Work item:
Only the lines that contain the string "path" belong in the answer; pull them from the records.

Material for this exercise:
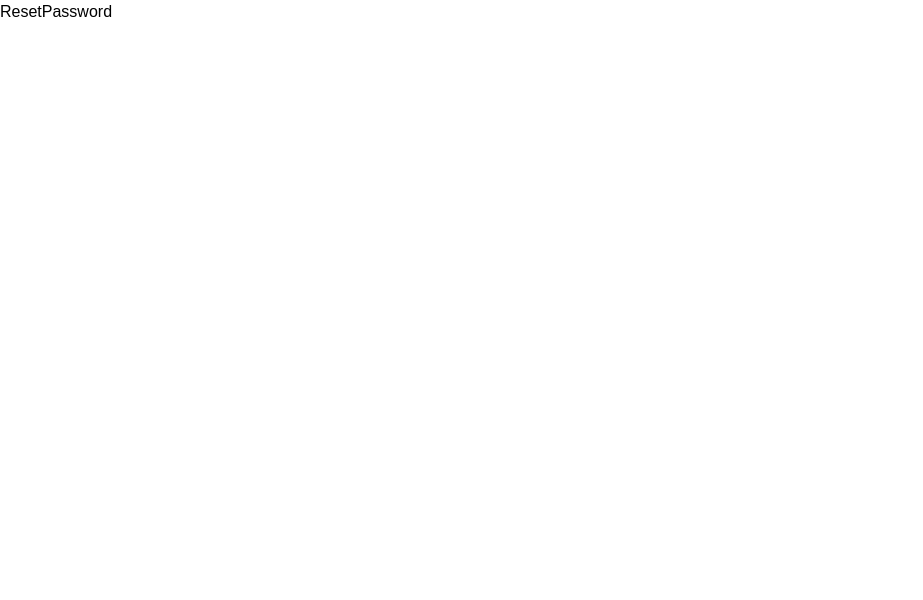
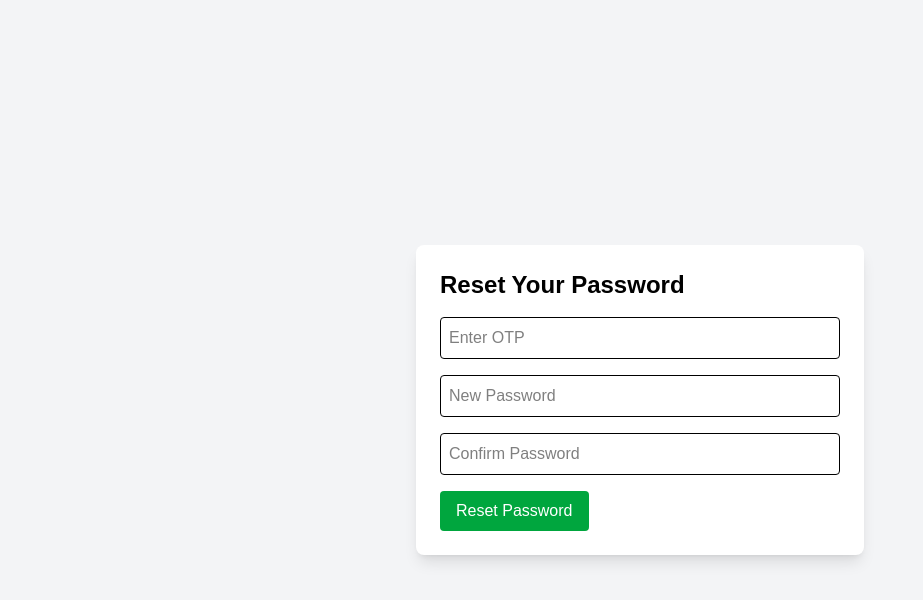
Before and after one commit to Azeebcoder/CollegeManagementFrontend, a React (Vite) app: page /reset-password in a window 1280 px wide. Shown: the top 600 px of the page, without its empty margins (0-923 px from the left). Built offline with nearby package versions, Linux system fonts and the light colour scheme.

Commit message:
added reset password page

```diff
--- a/src/App.jsx
+++ b/src/App.jsx
@@ -8,6 +8,7 @@ import ResetPassword from './pages/ResetPassword.jsx'
 import VerifyOtp from './pages/VerifyOtp.jsx';
 import { ToastContainer } from 'react-toastify';
 import UserDetails from './pages/UserDetails.jsx';
+import ForgetPassword from './pages/ForgetPassword.jsx';
 
 const App = () => {
   return (
@@ -17,6 +18,7 @@ const App = () => {
         <Route path="/login" element={<Login/>} />
         <Route path="/register" element={<SignUp/>} />
         <Route path="/verify-otp" element={<VerifyOtp/>} />
+        <Route path="/forget-password" element={<ForgetPassword/>} />
         <Route path="/reset-password" element={<ResetPassword/>} />
         <Route path="/user/:id" element={<UserDetails/>} />
       </Routes>
--- /dev/null
+++ b/src/pages/ForgetPassword.jsx
@@ -0,0 +1,53 @@
+import React, { useState } from 'react';
+import axios from 'axios';
+import { toast } from 'react-toastify';
+import { useNavigate } from 'react-router-dom';
+
+const backendUrl = import.meta.env.VITE_BACKEND_URL;
+
+const ForgetPassword = () => {
+  const [email, setEmail] = useState('');
+  const navigate = useNavigate();
+  const [loading, setLoading] = useState(false);
+
+  const handleSendOtp = async (e) => {
+    e.preventDefault();
+    if (!email) return toast.error("Please enter your email");
+
+    try {
+      const res = await axios.post(`${backendUrl}/api/auth/reset-otp-send`, { email });
+      if (res.data.success) {
+        toast.success("OTP sent to your email");
+        localStorage.setItem("reset-email", email);
+        navigate("/reset-password");
+      } else {
+        toast.error(res.data.message);
+      }
+    } catch (error) {
+      toast.error("Something went wrong");
+    }
+  };
+
+  return (
+    <div className="min-h-screen flex justify-center items-center bg-gray-100">
+      <div className="bg-white p-6 rounded-lg shadow-lg max-w-md w-full">
+        <h2 className="text-2xl font-bold mb-4">Forgot Password</h2>
+        <form onSubmit={handleSendOtp} className="space-y-4">
+          <input
+            type="email"
+            placeholder="Enter your email"
+            className="w-full p-2 border rounded"
+            value={email}
+            onChange={(e) => setEmail(e.target.value)}
+            required
+          />
+          <button type="submit" className="bg-blue-600 text-white px-4 py-2 rounded hover:bg-blue-700">
+            Send OTP
+          </button>
+        </form>
+      </div>
+    </div>
+  );
+};
+
+export default ForgetPassword;
--- a/src/pages/Login.jsx
+++ b/src/pages/Login.jsx
@@ -1,23 +1,21 @@
 import React, { useEffect, useState } from 'react';
 import axios from 'axios';
 import { Link, useNavigate } from 'react-router-dom';
-
 import { toast } from 'react-toastify';
 
 const backendUrl = import.meta.env.VITE_BACKEND_URL;
 
 const Login = () => {
-
-  const [email,setEmail] = useState('');
-  const [password,setPassword] = useState('');
+  const [email, setEmail] = useState('');
+  const [password, setPassword] = useState('');
   const [showPassword, setShowPassword] = useState(false);
+  const [loading, setLoading] = useState(false); // 👈 Loading state
   const navigate = useNavigate();
-
 
   useEffect(() => {
     const checkAuth = async () => {
       try {
-        const response = await axios.get(`${backendUrl}/api/auth/is-authentacited`,{
+        const response = await axios.get(`${backendUrl}/api/auth/is-authentacited`, {
           withCredentials: true,
         });
         if (response.data.success) {
@@ -27,45 +25,43 @@ const Login = () => {
         console.error('Error checking authentication:', error);
       }
     };
-
     checkAuth();
-  }
-  , [navigate]);
+  }, [navigate]);
 
   const handleLogin = async (e) => {
     e.preventDefault();
-
+    setLoading(true); // 👈 Set loading true on submit
     try {
-      const response = await axios.post(`${backendUrl}/api/auth/login`,{
+      const response = await axios.post(`${backendUrl}/api/auth/login`, {
         email,
         password,
-      },{
+      }, {
         withCredentials: true,
-      })
+      });
+
       const { data } = response;
       if (!data.success) {
-        toast.error(data.message)
+        toast.error(data.message);
+        setLoading(false); // 👈 Stop loading on error
         return;
       }
-      toast.success("Login Successfull ! ")
+
+      toast.success("Login Successful!");
       navigate("/");
+    } catch (err) {
+      console.error(err);
+      toast.error('An error occurred during login.');
+    } finally {
+      setLoading(false); // 👈 Always stop loading
+    }
+  };
 
-
-    }
-    catch (err) {
-      console.error(err);
-      toast.success('An error occurred during login.');
-    }
-
-
-
-  }
   return (
     <div className="min-h-screen bg-gray-100 flex items-center justify-center px-4">
       <div className="max-w-md w-full bg-white p-8 rounded-2xl shadow-lg">
         <h2 className="text-2xl font-bold text-center mb-6 text-gray-800">Welcome Back</h2>
 
-        <form className="space-y-5" onSubmit={(e)=>{handleLogin(e)}}>
+        <form className="space-y-5" onSubmit={handleLogin}>
           <div>
             <label className="block mb-1 text-sm font-medium text-gray-700">Email</label>
             <input
@@ -73,8 +69,9 @@ const Login = () => {
               className="w-full px-4 py-2 border rounded-lg focus:outline-none focus:ring-2 focus:ring-blue-400"
               placeholder="you@example.com"
               value={email}
-              onChange={(e)=>{setEmail(e.target.value)}}
+              onChange={(e) => setEmail(e.target.value)}
               required
+              disabled={loading} // 👈 Disable input when loading
             />
           </div>
 
@@ -87,23 +84,32 @@ const Login = () => {
               placeholder="••••••••"
               required
               value={password}
-              onChange={(e)=>{setPassword(e.target.value)}}
+              onChange={(e) => setPassword(e.target.value)}
+              disabled={loading} // 👈 Disable input when loading
             />
           </div>
 
           <div className="flex items-center justify-between text-sm">
             <label className="flex items-center gap-2">
-              <input type="checkbox" className="form-checkbox" onChange={(e)=>setShowPassword(!showPassword)} />
+              <input
+                type="checkbox"
+                className="form-checkbox"
+                onChange={() => setShowPassword(!showPassword)}
+                disabled={loading}
+              />
               Show Password
             </label>
-            <a href="#" className="text-blue-500 hover:underline">Forgot Password?</a>
+            <Link to={'/forget-password'} className="text-blue-500 hover:underline">Forgot Password?</Link>
           </div>
 
           <button
             type="submit"
-            className="w-full bg-blue-600 text-white py-2 px-4 rounded-lg hover:bg-blue-700 transition duration-300"
+            disabled={loading}
+            className={`w-full py-2 px-4 rounded-lg transition duration-300 ${
+              loading ? 'bg-gray-400 cursor-not-allowed' : 'bg-blue-600 hover:bg-blue-700 text-white'
+            }`}
           >
-            Log In
+            {loading ? 'Logging in...' : 'Log In'}
           </button>
         </form>
 
--- a/src/pages/ResetPassword.jsx
+++ b/src/pages/ResetPassword.jsx
@@ -1,9 +1,78 @@
-import React from 'react'
+import React, { useState } from 'react';
+import axios from 'axios';
+import { toast } from 'react-toastify';
+import { useNavigate } from 'react-router-dom';
+
+const backendUrl = import.meta.env.VITE_BACKEND_URL;
 
 const ResetPassword = () => {
+  const [otp, setOtp] = useState('');
+  const [password, setPassword] = useState('');
+  const [confirmPassword, setConfirmPassword] = useState('');
+  const navigate = useNavigate();
+
+  const handleReset = async (e) => {
+    e.preventDefault();
+
+    const email = localStorage.getItem("reset-email");
+    if (!email) return toast.error("Email not found. Please retry forget password.");
+
+    try {
+      const res = await axios.post(`${backendUrl}/api/auth/verify-reset-otp`, {
+        email,
+        otp,
+        password,
+        confirmPassword
+      });
+
+      if (res.data.success) {
+        toast.success("Password reset successfully");
+        localStorage.removeItem("reset-email");
+        navigate("/login");
+      } else {
+        toast.error(res.data.message);
+      }
+    } catch (error) {
+      toast.error("Failed to reset password");
+    }
+  };
+
   return (
-    <div>ResetPassword</div>
-  )
-}
+    <div className="min-h-screen flex justify-center items-center bg-gray-100">
+      <div className="bg-white p-6 rounded-lg shadow-lg max-w-md w-full">
+        <h2 className="text-2xl font-bold mb-4">Reset Your Password</h2>
+        <form onSubmit={handleReset} className="space-y-4">
+          <input
+            type="text"
+            placeholder="Enter OTP"
+            className="w-full p-2 border rounded"
+            value={otp}
+            onChange={(e) => setOtp(e.target.value)}
+            required
+          />
+          <input
+            type="password"
+            placeholder="New Password"
+            className="w-full p-2 border rounded"
+            value={password}
+            onChange={(e) => setPassword(e.target.value)}
+            required
+          />
+          <input
+            type="password"
+            placeholder="Confirm Password"
+            className="w-full p-2 border rounded"
+            value={confirmPassword}
+            onChange={(e) => setConfirmPassword(e.target.value)}
+            required
+          />
+          <button type="submit" className="bg-green-600 text-white px-4 py-2 rounded hover:bg-green-700">
+            Reset Password
+          </button>
+        </form>
+      </div>
+    </div>
+  );
+};
 
-export default ResetPassword
+export default ResetPassword;
--- a/src/pages/SignUp.jsx
+++ b/src/pages/SignUp.jsx
@@ -14,6 +14,7 @@ const SignUp = () => {
   const [semester, setSemester] = useState("");
   const [city, setCity] = useState("");
   const [college, setCollege] = useState("");
+  const [isLoading, setIsLoading] = useState(false);
 
   const navigate = useNavigate();
 
@@ -39,6 +40,7 @@ const SignUp = () => {
 
   const handleSignUp = async (e) => {
     e.preventDefault();
+    setIsLoading(true);
     axios.defaults.withCredentials = true;
 
     try {
@@ -59,11 +61,13 @@ const SignUp = () => {
 
       if (!response.data.success) {
         toast.error(response.data.message)
+        setIsLoading(false);
         return;
       }
       navigate("/verify-otp");
     } catch (err) {
       console.error(err);
+      setIsLoading(false);
       toast.error("An error occurred during signup.")
     }
   };
@@ -105,6 +109,7 @@ const SignUp = () => {
                 value={rollNo}
                 onChange={setRollNo}
                 type="number"
+                placeholder="123456789"
               />
               <Input label="Course" value={course} onChange={setCourse} />
               <div>
@@ -132,7 +137,9 @@ const SignUp = () => {
                 type="submit"
                 className="w-full bg-cyan-600 hover:bg-cyan-700 text-white py-3 rounded-lg transition"
               >
-                Create Account
+                {isLoading ? ("loading...") : (
+                  "Sign Up"
+                )}
               </button>
             </div>
 
```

Solution to this exercise:
         <Route path="/login" element={<Login/>} />
         <Route path="/register" element={<SignUp/>} />
         <Route path="/verify-otp" element={<VerifyOtp/>} />
+        <Route path="/forget-password" element={<ForgetPassword/>} />
         <Route path="/reset-password" element={<ResetPassword/>} />
         <Route path="/user/:id" element={<UserDetails/>} />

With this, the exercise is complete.